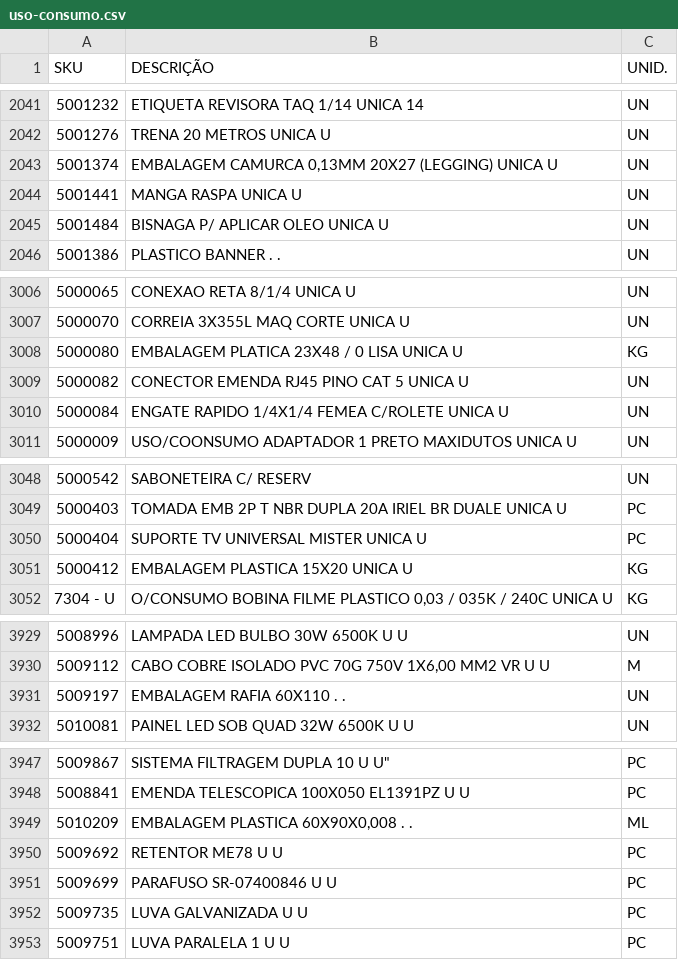
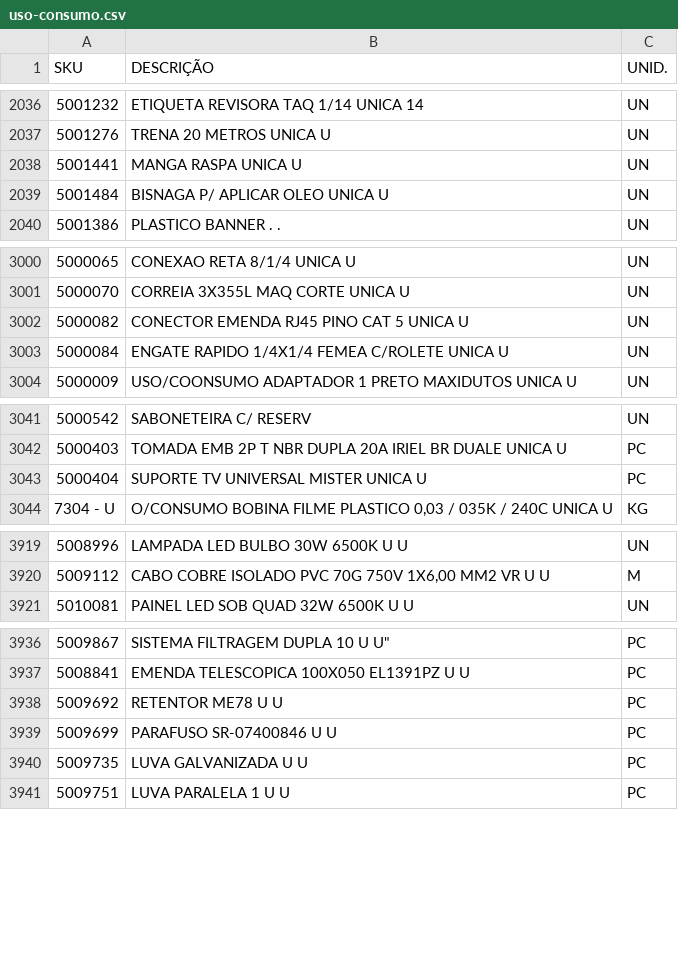
Before and after one commit to matheusmendesde/compras-itajai, a CSV file: data/uso-consumo.csv, drawn as a sheet; only a part is shown, gaps mark what is left out; the diff covers the shown part only.

```diff
--- a/data/uso-consumo.csv
+++ b/data/uso-consumo.csv
@@ -2042,3 +2037,2 @@ SKU;DESCRIÇÃO;UNID.
 5001276;TRENA 20 METROS UNICA U;UN
-5001374;EMBALAGEM CAMURCA 0,13MM 20X27 (LEGGING) UNICA U;UN
 5001441;MANGA RASPA UNICA U;UN
@@ -3007,3 +3001,2 @@ SKU;DESCRIÇÃO;UNID.
 5000070;CORREIA 3X355L MAQ CORTE UNICA U;UN
-5000080;EMBALAGEM PLATICA 23X48 / 0 LISA UNICA U;KG
 5000082;CONECTOR EMENDA RJ45 PINO CAT 5 UNICA U;UN
@@ -3050,3 +3043,2 @@ SKU;DESCRIÇÃO;UNID.
 5000404;SUPORTE TV UNIVERSAL MISTER UNICA U;PC
-5000412;EMBALAGEM PLASTICA 15X20 UNICA U;KG
 7304 - U;O/CONSUMO BOBINA FILME PLASTICO 0,03 / 035K / 240C UNICA U;KG
@@ -3930,3 +3920,2 @@ SKU;DESCRIÇÃO;UNID.
 5009112;CABO COBRE ISOLADO PVC 70G 750V 1X6,00 MM2 VR U U;M
-5009197;EMBALAGEM RAFIA 60X110 . .;UN
 5010081;PAINEL LED SOB QUAD 32W 6500K U U;UN
@@ -3948,3 +3937,2 @@ SKU;DESCRIÇÃO;UNID.
 5008841;EMENDA TELESCOPICA 100X050 EL1391PZ U U;PC
-5010209;EMBALAGEM PLASTICA 60X90X0,008 . .;ML
 5009692;RETENTOR ME78 U U;PC
```
Also changed, not shown: 12 removed rows elsewhere in this file.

> [What is needed] Set down all the lines above exactly as they appear, with no pictures.

> [Exercise solution]
Before and after one commit to matheusmendesde/compras-itajai, a CSV file: data/uso-consumo.csv, drawn as a sheet; only a part is shown, gaps mark what is left out; the diff covers the shown part only.

```diff
--- a/data/uso-consumo.csv
+++ b/data/uso-consumo.csv
@@ -2042,3 +2037,2 @@ SKU;DESCRIÇÃO;UNID.
 5001276;TRENA 20 METROS UNICA U;UN
-5001374;EMBALAGEM CAMURCA 0,13MM 20X27 (LEGGING) UNICA U;UN
 5001441;MANGA RASPA UNICA U;UN
@@ -3007,3 +3001,2 @@ SKU;DESCRIÇÃO;UNID.
 5000070;CORREIA 3X355L MAQ CORTE UNICA U;UN
-5000080;EMBALAGEM PLATICA 23X48 / 0 LISA UNICA U;KG
 5000082;CONECTOR EMENDA RJ45 PINO CAT 5 UNICA U;UN
@@ -3050,3 +3043,2 @@ SKU;DESCRIÇÃO;UNID.
 5000404;SUPORTE TV UNIVERSAL MISTER UNICA U;PC
-5000412;EMBALAGEM PLASTICA 15X20 UNICA U;KG
 7304 - U;O/CONSUMO BOBINA FILME PLASTICO 0,03 / 035K / 240C UNICA U;KG
@@ -3930,3 +3920,2 @@ SKU;DESCRIÇÃO;UNID.
 5009112;CABO COBRE ISOLADO PVC 70G 750V 1X6,00 MM2 VR U U;M
-5009197;EMBALAGEM RAFIA 60X110 . .;UN
 5010081;PAINEL LED SOB QUAD 32W 6500K U U;UN
@@ -3948,3 +3937,2 @@ SKU;DESCRIÇÃO;UNID.
 5008841;EMENDA TELESCOPICA 100X050 EL1391PZ U U;PC
-5010209;EMBALAGEM PLASTICA 60X90X0,008 . .;ML
 5009692;RETENTOR ME78 U U;PC
```
Also changed, not shown: 12 removed rows elsewhere in this file.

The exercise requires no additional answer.